* [Task description] Write out exactly the lines that run from the one containing "border of screenshots" to the end of the entries below, with both end lines included.

□ □ □

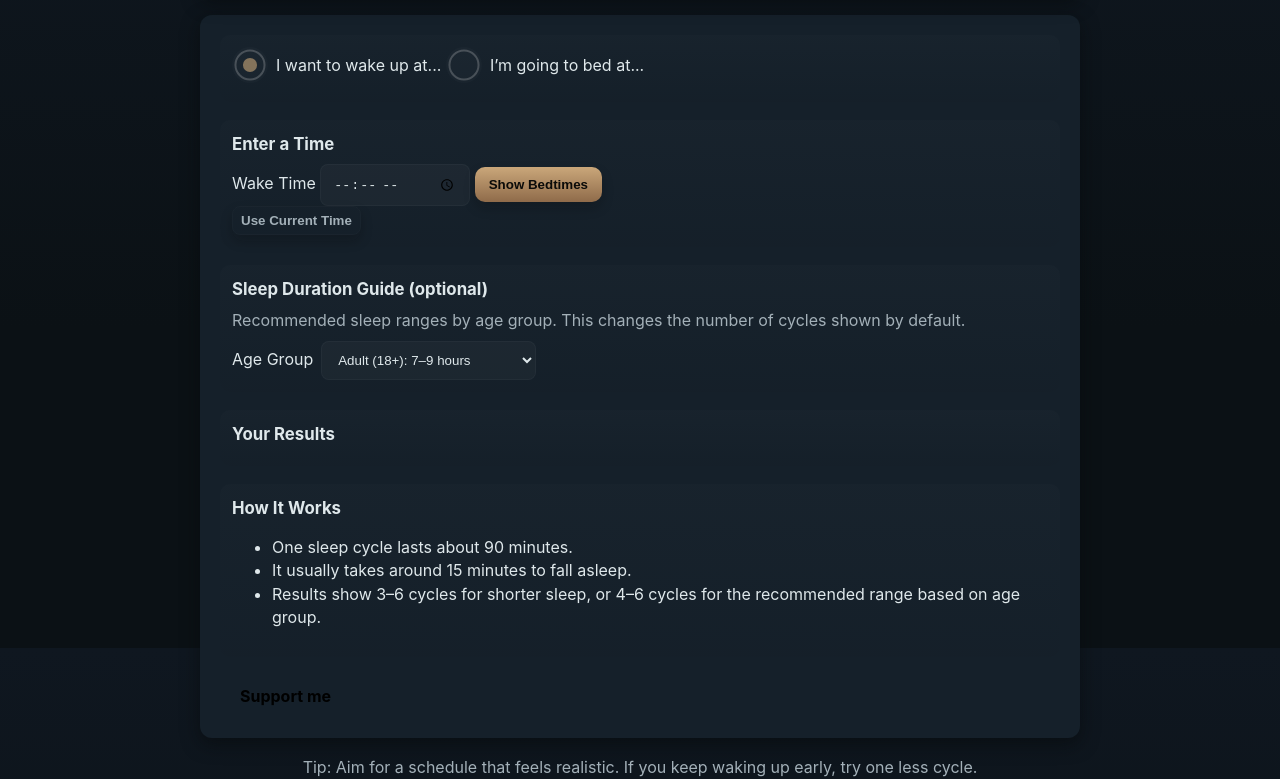
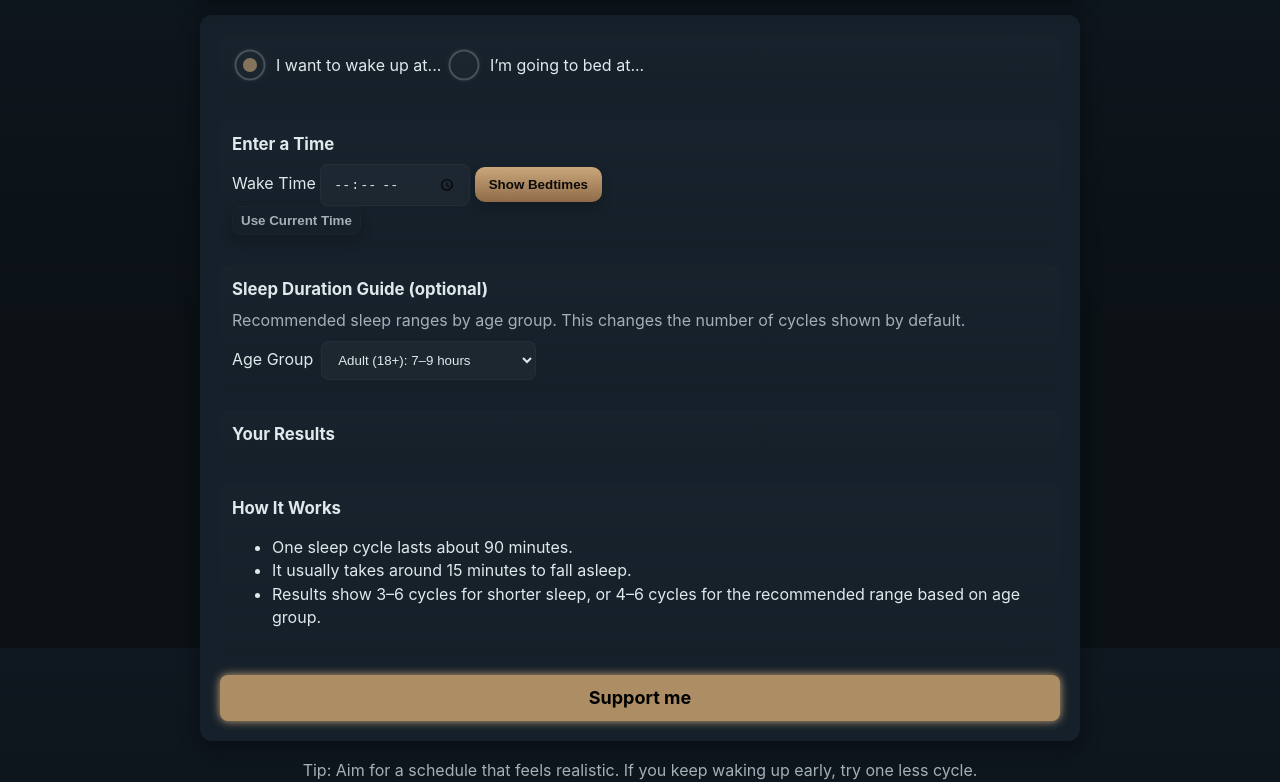
Before and after one commit to heegarthur/sleepweb, a plain HTML site: page index.html in a window 1280 px wide. Shown: the part 152-934 px from the top of the page. Drawn offline with Linux system fonts and the light colour scheme.

Commit message:
Update main.css

```diff
--- a/main.css
+++ b/main.css
@@ -323,3 +323,11 @@ button:focus {
     color: var(--text);
     font-size: 1rem;
 }
+main .buy_coffee{
+    width: 100%;
+    text-align: center;
+    font-size: large;
+    font-weight: 100;
+    box-shadow: 0px 0px 10px #caa77a;
+    background-color: #ad8e64;
+}
```
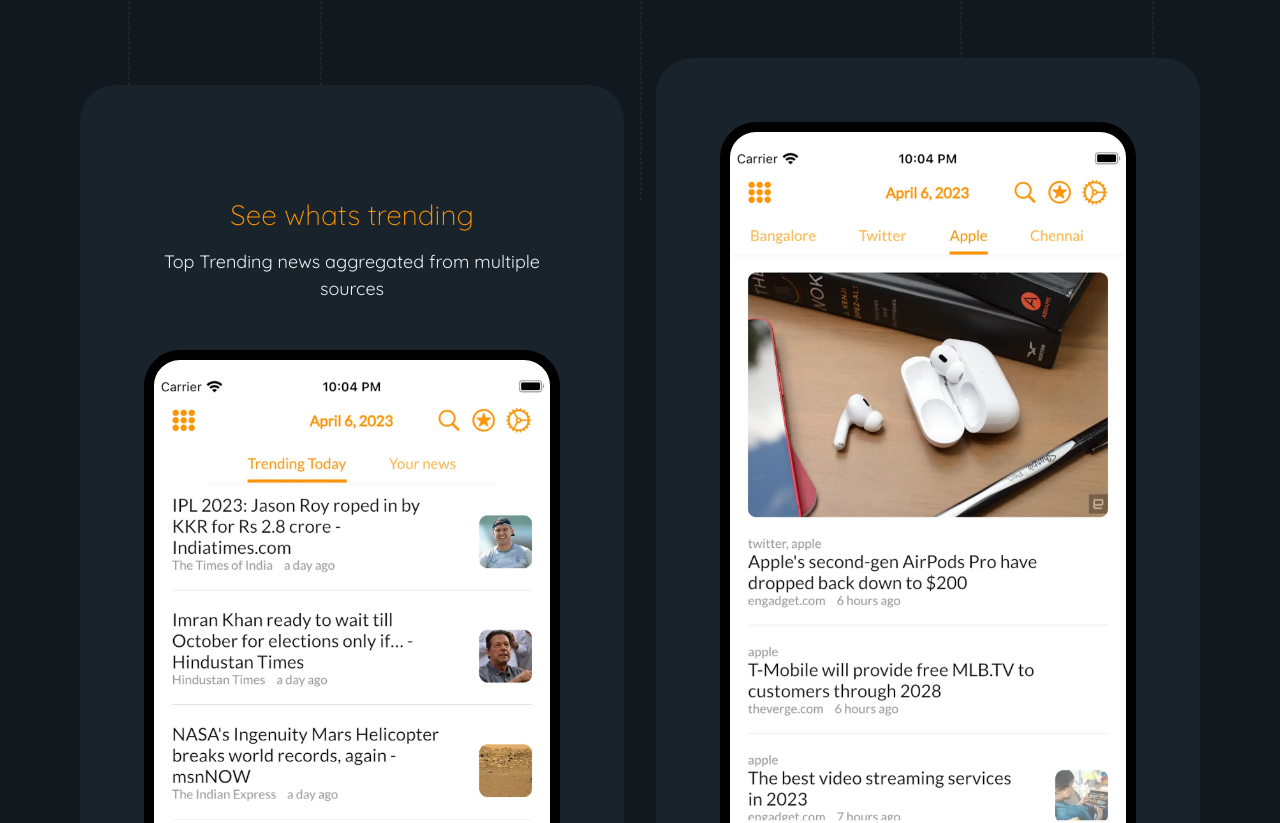
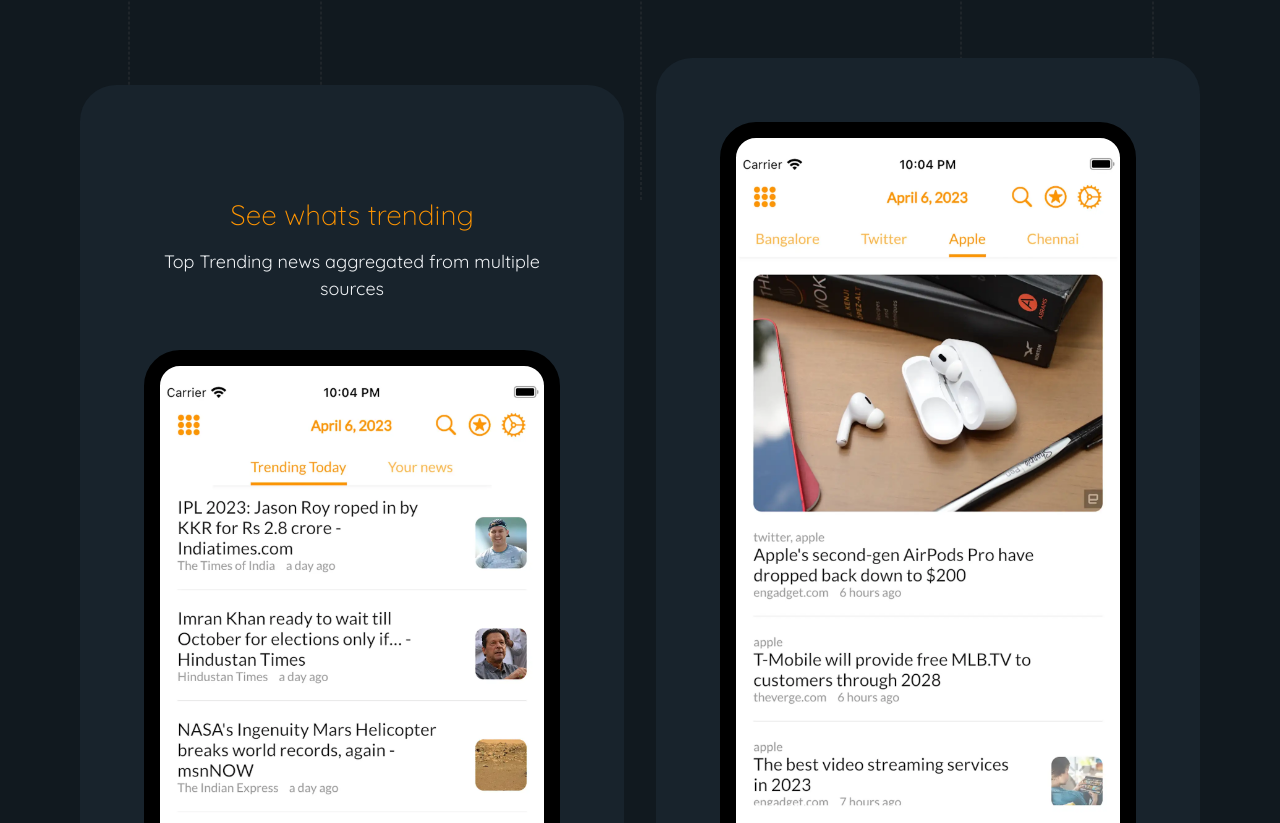
Before and after one commit to jovisai/site, a plain HTML site: page index.html in a window 1280 px wide. Shown: the part 600-1423 px from the top of the page. Drawn offline with Linux system fonts and the light colour scheme.

Commit message:
border of screenshots

```diff
--- a/style.css
+++ b/style.css
@@ -715,7 +715,7 @@ svg {
 }
 
 .mobile {
-  border: 1.334vh solid #000000;
+  border: 1rem solid #000000;
   border-radius: var(--ui-radius-card);
   padding: 1rem 0;
   background: white;
```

□ □ □

* [Answer to this problem]
border of screenshots

```diff
--- a/style.css
+++ b/style.css
@@ -715,7 +715,7 @@ svg {
 }
 
 .mobile {
-  border: 1.334vh solid #000000;
+  border: 1rem solid #000000;
   border-radius: var(--ui-radius-card);
   padding: 1rem 0;
   background: white;
```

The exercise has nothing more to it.